— INPUT DATA —
* * * *

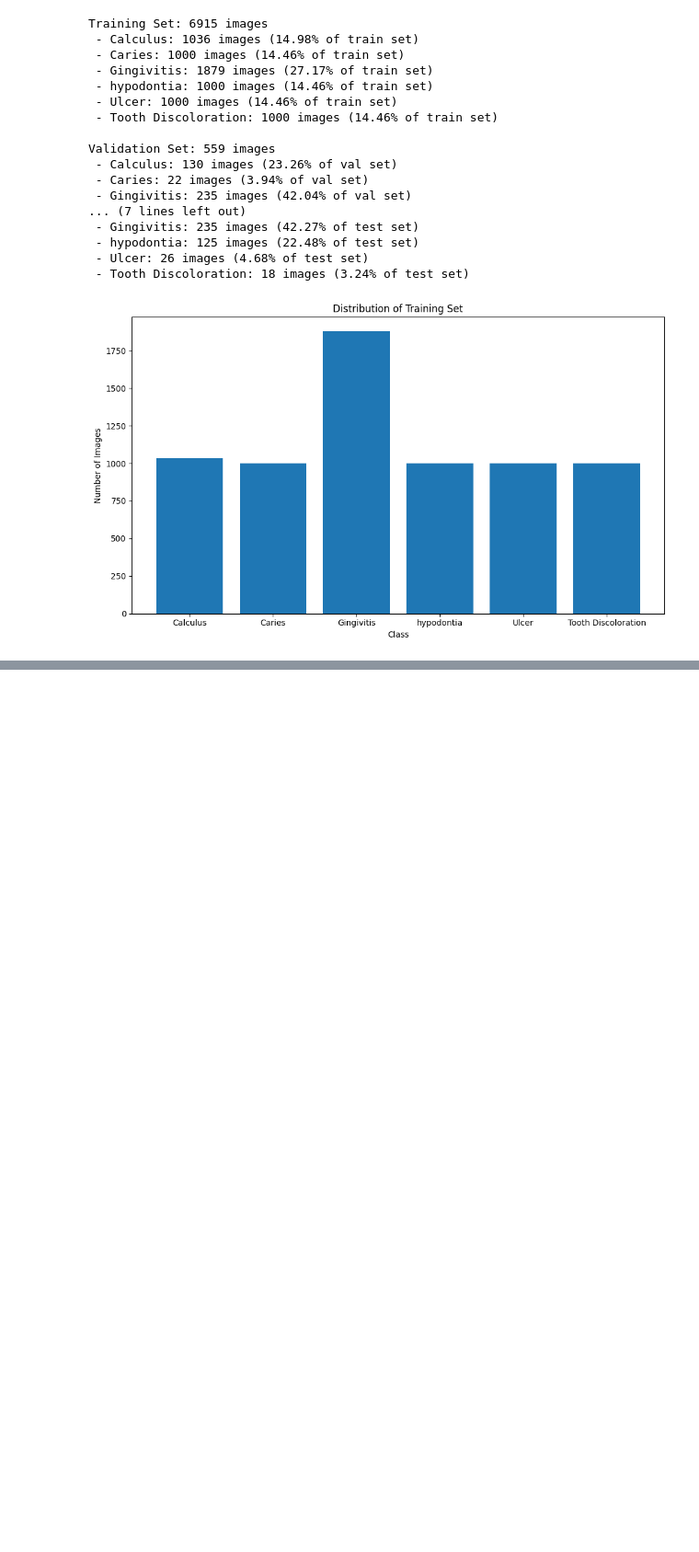
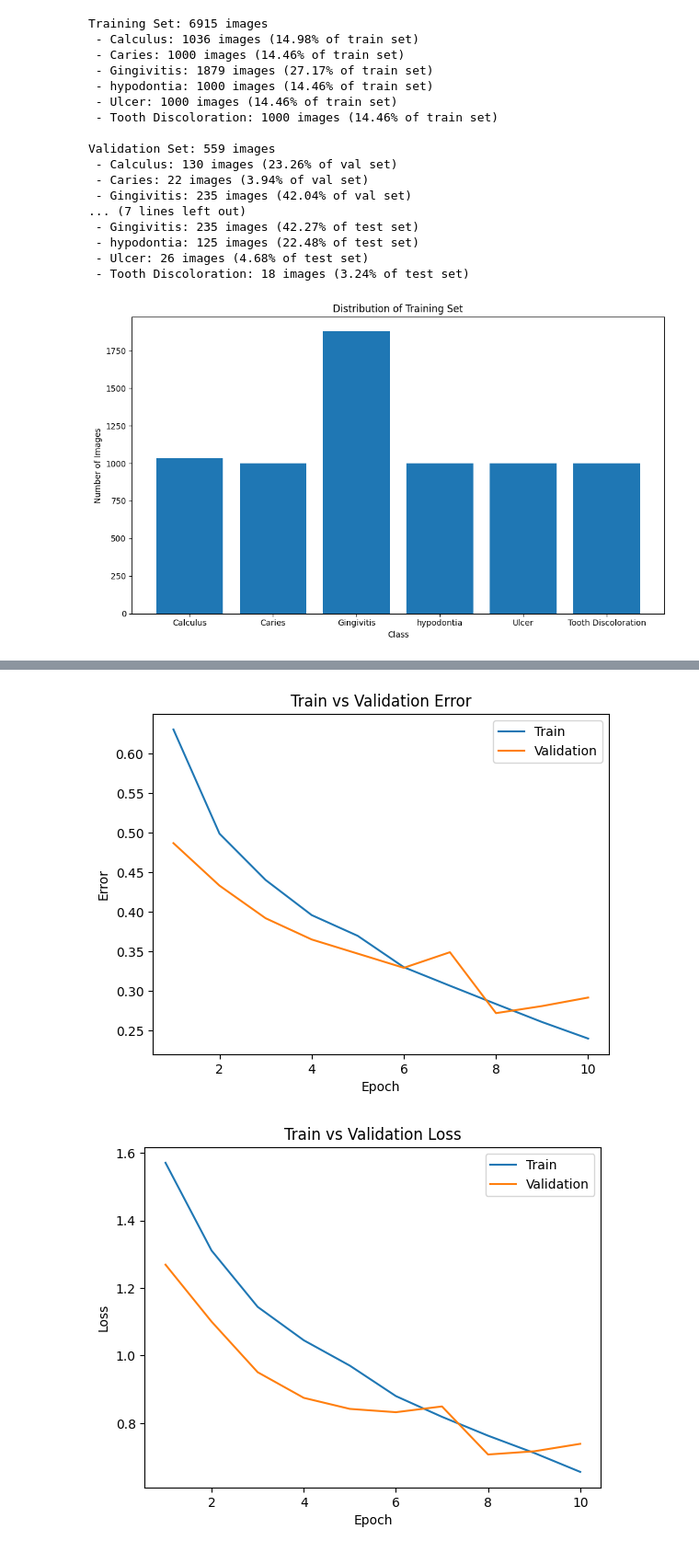
Before and after one commit to ymoola/APS360_Project, a Jupyter notebook: Project_Code.ipynb, the cells around one changed output, grey strips where cells are left out. Shown at 92% size. Cells and saved outputs as stored; diff of their text form; code cells hidden in the pictures; blank space fills up the shorter version.

Commit message:
Primary Model

```diff
--- a/Project_Code.ipynb
+++ b/Project_Code.ipynb
@@ -442,0 +768,6 @@ Tooth Discoloration       0.82      0.89      0.86       211
+# %%
+model_path = get_model_name("OralClassifier", batch_size= 128, learning_rate= 0.001, epoch=9)
+plot_training_curve(model_path)
+# %% [output]
+[figure, added]
+[figure, added]
```
Also changed, not shown: parts of 9 cells of this notebook.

* * * *

— WHAT NEEDS TO BE DONE —
Every line above that holds the string "output" should be copied out.

— WORKED SOLUTION —
Before and after one commit to ymoola/APS360_Project, a Jupyter notebook: Project_Code.ipynb, the cells around one changed output, grey strips where cells are left out. Shown at 92% size. Cells and saved outputs as stored; diff of their text form; code cells hidden in the pictures; blank space fills up the shorter version.
+# %% [output]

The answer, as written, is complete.